TASK TO COMPLETE
Wherever the string "table" shows up in the data below, copy the whole line.

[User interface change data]
◇ ◇ ◇ ◇ ◇
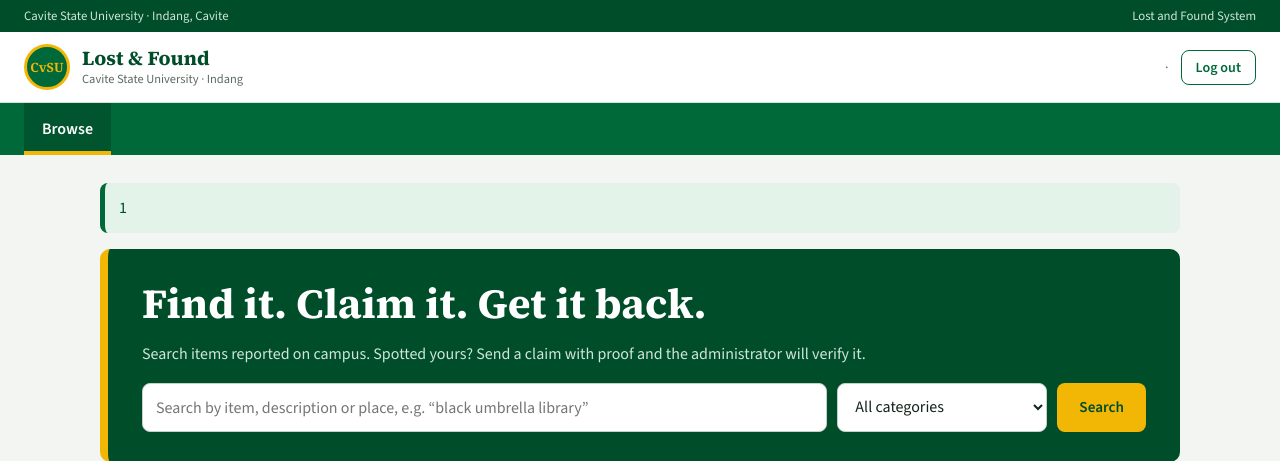
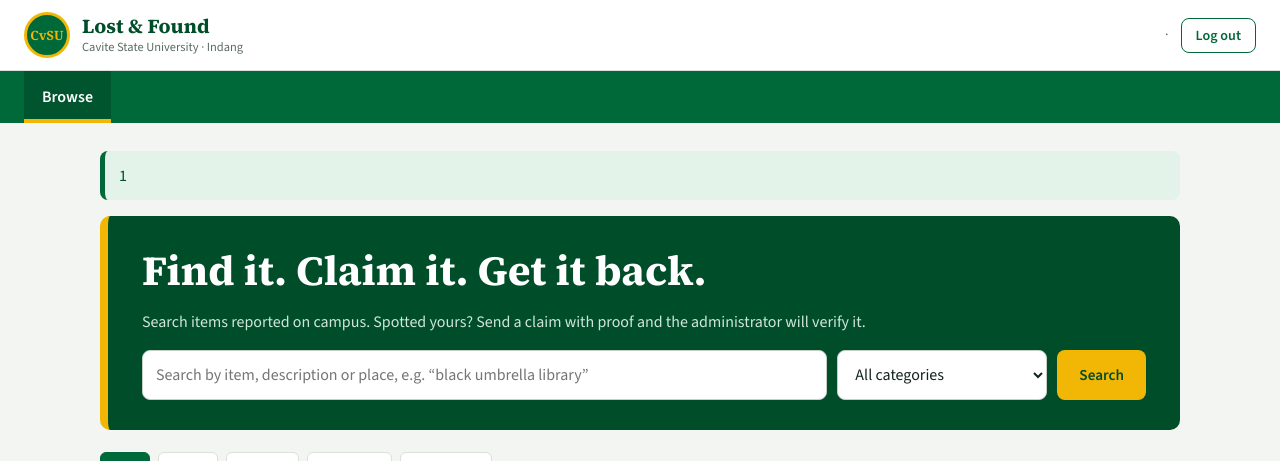
Before and after one commit to krisyanna/Lostfound, a PHP site: page / in a window 1280 px wide. Shown: the top 461 px of the page. Run offline with PHP 8.4, Linux system fonts and the light colour scheme; the visitor is signed in with stand-in values (Sample User, id 1); data comes from the database, SQL or seed files in the repository; data that the repository does not hold is empty.

Commit message:
Remove redundant top strip

```diff
--- a/inc.php
+++ b/inc.php
@@ -1,15 +1,11 @@
 <?php
-/* =====================================================
-   Configuration: edit your database credentials here
-   ===================================================== */
+
 const DB_HOST = 'localhost';
 const DB_NAME = 'lostfound';
 const DB_USER = 'root';
 const DB_PASS = '';
 
-/* =====================================================
-   Session and security headers
-   ===================================================== */
+
 session_set_cookie_params([
     'httponly' => true,
     'samesite' => 'Strict',
@@ -31,7 +27,7 @@ function clean($s,$max){return mb_substr(trim(strip_tags((string)$s)),0,$max);}
 function head($title,$print=false){$u=me();$cur=basename($_SERVER['SCRIPT_NAME']);
 $n=fn($f,$l)=>'<a href="'.$f.'"'.($cur===$f?' class="on"':'').'>'.$l.'</a>';
 echo '<!doctype html><html lang="en"><head><meta charset="utf-8"><meta name="viewport" content="width=device-width,initial-scale=1"><title>'.e($title).' · CvSU Lost &amp; Found</title><meta name="theme-color" content="#00693a"><link rel="preconnect" href="https://fonts.googleapis.com"><link href="https://fonts.googleapis.com/css2?family=Source+Sans+3:wght@400;600;700&family=Source+Serif+4:wght@600;700&display=swap" rel="stylesheet"><link rel="stylesheet" href="style.css"></head><body>';
-echo '<div class="strip"><span>Cavite State University · Indang, Cavite</span><span>Lost and Found System</span></div><header class="top"><a class="brand" href="index.php"><i>CvSU</i><span>Lost &amp; Found<small>Cavite State University · Indang</small></span></a>';
+echo '<header class="top"><a class="brand" href="index.php"><i>CvSU</i><span>Lost &amp; Found<small>Cavite State University · Indang</small></span></a>';
 if($u)echo '<form method="post" action="logout.php" class="who"><span>'.e($u['name']).' · '.e($u['role']).'</span>'.tok().'<button class="btn ghost sm">Log out</button></form>';
 echo '</header>';
 if($u){echo '<nav class="menu">'.$n('index.php','Browse');
--- a/style.css
+++ b/style.css
@@ -2,7 +2,6 @@
 *{box-sizing:border-box}body{margin:0;background:var(--bg);color:var(--ink);font:16px/1.6 'Source Sans 3',system-ui,sans-serif;min-height:100vh;display:flex;flex-direction:column}
 h1,h2,h3{font-family:var(--serif);line-height:1.2;margin:0 0 .5em;font-weight:700}h1{font-size:clamp(1.8rem,3.6vw,2.6rem)}h2{font-size:1.4rem}h3{font-size:1.15rem}
 a{color:var(--g)}main{width:100%;max-width:1120px;margin:0 auto;padding:28px 20px 60px;flex:1}.mut{color:var(--mut);font-size:.9rem}
-.strip{background:var(--gd);color:#cfe6d8;font-size:.8rem;padding:6px 24px;display:flex;justify-content:space-between;gap:12px;flex-wrap:wrap}
 .top{display:flex;align-items:center;gap:20px;padding:12px 24px;background:#fff;border-bottom:1px solid var(--line);flex-wrap:wrap}.brand{display:flex;align-items:center;gap:12px;text-decoration:none;color:var(--gd);font:700 1.25rem/1.1 var(--serif)}
 .brand i{width:46px;height:46px;border-radius:50%;background:var(--g);color:var(--gold);border:3px solid var(--gold);display:grid;place-items:center;font:700 .8rem Georgia,serif;font-style:normal}.brand small{display:block;font:500 .78rem 'Source Sans 3';color:var(--mut);margin-top:2px}
 .who{display:flex;gap:12px;align-items:center;font-size:.9rem;margin-left:auto;color:var(--mut)}
@@ -32,6 +31,6 @@ table{width:100%;border-collapse:collapse;background:#fff;border:1px solid var(-
 .seg{display:flex;gap:10px;margin-bottom:18px}.seg label{flex:1;margin:0}.seg input{position:absolute;opacity:0}.seg span{display:block;text-align:center;padding:13px;border:2px solid var(--line);border-radius:8px;cursor:pointer;font-weight:700;background:#fff}.seg input:checked+span{border-color:var(--g);background:#e3f3e9;color:var(--gd)}.seg input:focus-visible+span{outline:3px solid var(--g2)}
 .prev{max-width:240px;border-radius:8px;margin-bottom:14px}.claim{display:flex;justify-content:space-between;gap:20px}blockquote{margin:8px 0;padding-left:12px;border-left:4px solid var(--gold)}.list{list-style:none;padding:0}.list li{display:flex;justify-content:space-between;padding:8px 0;border-bottom:1px solid var(--line)}
 .foot{background:var(--gd);color:#b9d6c5;font-size:.82rem;padding:18px 24px;text-align:center;border-top:4px solid var(--gold)}
-@media(max-width:800px){.login,.cols,.two,.search,.claim{grid-template-columns:1fr;display:grid}.top{gap:10px;padding:10px 14px}.who span{display:none}.strip span{display:none}table{display:block;overflow-x:auto}.hero{padding:22px}}
+@media(max-width:800px){.login,.cols,.two,.search,.claim{grid-template-columns:1fr;display:grid}.top{gap:10px;padding:10px 14px}.who span{display:none}table{display:block;overflow-x:auto}.hero{padding:22px}}
 @media(prefers-reduced-motion:reduce){*{transition:none!important}}
-@media print{.top,.menu,.strip,.foot,.noprint{display:none}body{background:#fff}table{font-size:11px}th{background:#eee;color:#000}}
+@media print{.top,.menu,.foot,.noprint{display:none}body{background:#fff}table{font-size:11px}th{background:#eee;color:#000}}
```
◇ ◇ ◇ ◇ ◇
SOLVED EXERCISE
@@ -32,6 +31,6 @@ table{width:100%;border-collapse:collapse;background:#fff;border:1px solid var(-
-@media(max-width:800px){.login,.cols,.two,.search,.claim{grid-template-columns:1fr;display:grid}.top{gap:10px;padding:10px 14px}.who span{display:none}.strip span{display:none}table{display:block;overflow-x:auto}.hero{padding:22px}}
+@media(max-width:800px){.login,.cols,.two,.search,.claim{grid-template-columns:1fr;display:grid}.top{gap:10px;padding:10px 14px}.who span{display:none}table{display:block;overflow-x:auto}.hero{padding:22px}}
-@media print{.top,.menu,.strip,.foot,.noprint{display:none}body{background:#fff}table{font-size:11px}th{background:#eee;color:#000}}
+@media print{.top,.menu,.foot,.noprint{display:none}body{background:#fff}table{font-size:11px}th{background:#eee;color:#000}}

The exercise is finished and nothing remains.